▶ TASK OBJECTIVE:
Please return all of the records verbatim, with the pictures omitted.

Itemized modification records:
------------------------------------------------------------

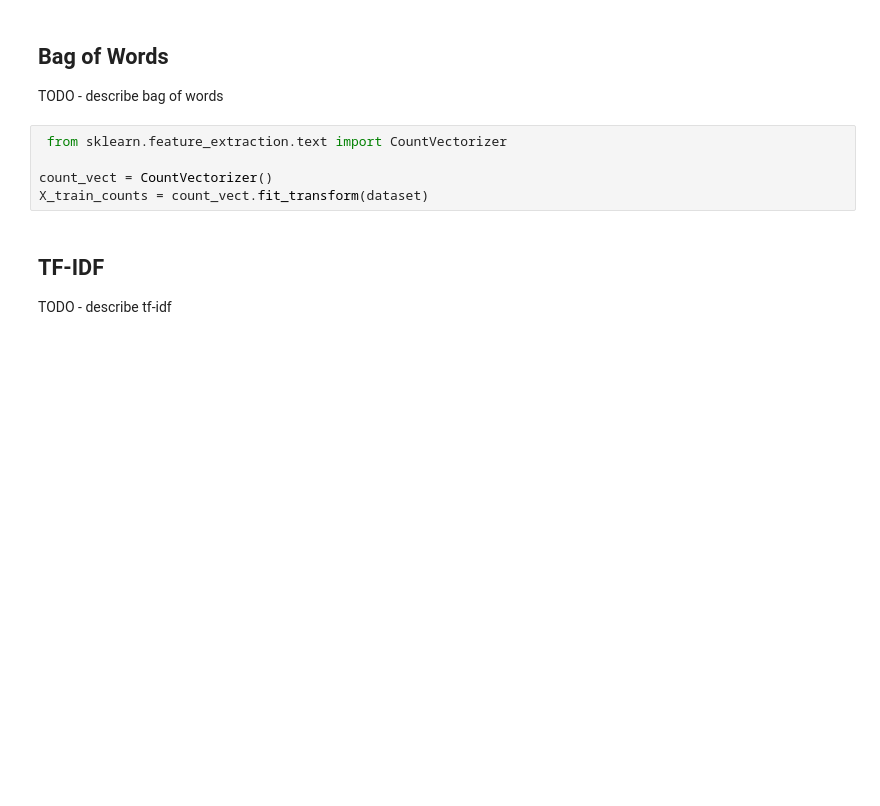
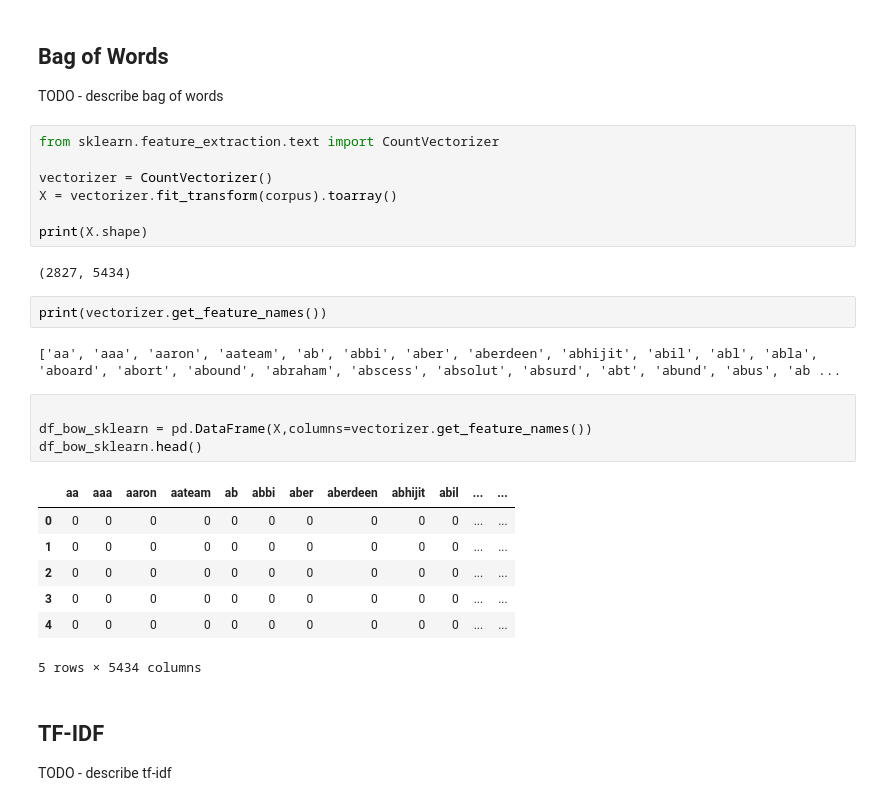
Before and after one commit to sergiodagama/FEUP-IA_NLP, a Jupyter notebook: src/NLP_Project2_IA.ipynb, the cells around one changed output. Cells and saved outputs as stored; diff of their text form; blank space fills up the shorter version.

```diff
--- a/src/NLP_Project2_IA.ipynb
+++ b/src/NLP_Project2_IA.ipynb
@@ -65,10 +85,30 @@ SyntaxError: invalid syntax (<ipython-input-13-2e1c72876f09>, line 1)
 
 TODO - describe bag of words
 # %%
- from sklearn.feature_extraction.text import CountVectorizer
+from sklearn.feature_extraction.text import CountVectorizer
 
-count_vect = CountVectorizer()
-X_train_counts = count_vect.fit_transform(dataset)
+vectorizer = CountVectorizer()
+X = vectorizer.fit_transform(corpus).toarray()
+
+print(X.shape)
+# %% [output]
+(2827, 5434)
+# %%
+print(vectorizer.get_feature_names())
+# %% [output]
+['aa', 'aaa', 'aaron', 'aateam', 'ab', 'abbi', 'aber', 'aberdeen', 'abhijit', 'abil', 'abl', 'abla', 'aboard', 'abort', 'abound', 'abraham', 'abscess', 'absolut', 'absurd', 'abt', 'abund', 'abus', 'ab ...
+# %%
+
+df_bow_sklearn = pd.DataFrame(X,columns=vectorizer.get_feature_names())
+df_bow_sklearn.head()
+# %% [output]
+|  | aa | aaa | aaron | aateam | ab | abbi | aber | aberdeen | abhijit | abil | ... | ... |
+| 0 | 0 | 0 | 0 | 0 | 0 | 0 | 0 | 0 | 0 | 0 | ... | ... |
+| 1 | 0 | 0 | 0 | 0 | 0 | 0 | 0 | 0 | 0 | 0 | ... | ... |
+| 2 | 0 | 0 | 0 | 0 | 0 | 0 | 0 | 0 | 0 | 0 | ... | ... |
+| 3 | 0 | 0 | 0 | 0 | 0 | 0 | 0 | 0 | 0 | 0 | ... | ... |
+| 4 | 0 | 0 | 0 | 0 | 0 | 0 | 0 | 0 | 0 | 0 | ... | ... |
+5 rows × 5434 columns
 # %% [markdown]
 ## TF-IDF
 
```
Also changed, not shown: parts of 5 cells of this notebook.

------------------------------------------------------------

▶ ANSWER BELOW:
Before and after one commit to sergiodagama/FEUP-IA_NLP, a Jupyter notebook: src/NLP_Project2_IA.ipynb, the cells around one changed output. Cells and saved outputs as stored; diff of their text form; blank space fills up the shorter version.

```diff
--- a/src/NLP_Project2_IA.ipynb
+++ b/src/NLP_Project2_IA.ipynb
@@ -65,10 +85,30 @@ SyntaxError: invalid syntax (<ipython-input-13-2e1c72876f09>, line 1)
 
 TODO - describe bag of words
 # %%
- from sklearn.feature_extraction.text import CountVectorizer
+from sklearn.feature_extraction.text import CountVectorizer
 
-count_vect = CountVectorizer()
-X_train_counts = count_vect.fit_transform(dataset)
+vectorizer = CountVectorizer()
+X = vectorizer.fit_transform(corpus).toarray()
+
+print(X.shape)
+# %% [output]
+(2827, 5434)
+# %%
+print(vectorizer.get_feature_names())
+# %% [output]
+['aa', 'aaa', 'aaron', 'aateam', 'ab', 'abbi', 'aber', 'aberdeen', 'abhijit', 'abil', 'abl', 'abla', 'aboard', 'abort', 'abound', 'abraham', 'abscess', 'absolut', 'absurd', 'abt', 'abund', 'abus', 'ab ...
+# %%
+
+df_bow_sklearn = pd.DataFrame(X,columns=vectorizer.get_feature_names())
+df_bow_sklearn.head()
+# %% [output]
+|  | aa | aaa | aaron | aateam | ab | abbi | aber | aberdeen | abhijit | abil | ... | ... |
+| 0 | 0 | 0 | 0 | 0 | 0 | 0 | 0 | 0 | 0 | 0 | ... | ... |
+| 1 | 0 | 0 | 0 | 0 | 0 | 0 | 0 | 0 | 0 | 0 | ... | ... |
+| 2 | 0 | 0 | 0 | 0 | 0 | 0 | 0 | 0 | 0 | 0 | ... | ... |
+| 3 | 0 | 0 | 0 | 0 | 0 | 0 | 0 | 0 | 0 | 0 | ... | ... |
+| 4 | 0 | 0 | 0 | 0 | 0 | 0 | 0 | 0 | 0 | 0 | ... | ... |
+5 rows × 5434 columns
 # %% [markdown]
 ## TF-IDF
 
```
Also changed, not shown: parts of 5 cells of this notebook.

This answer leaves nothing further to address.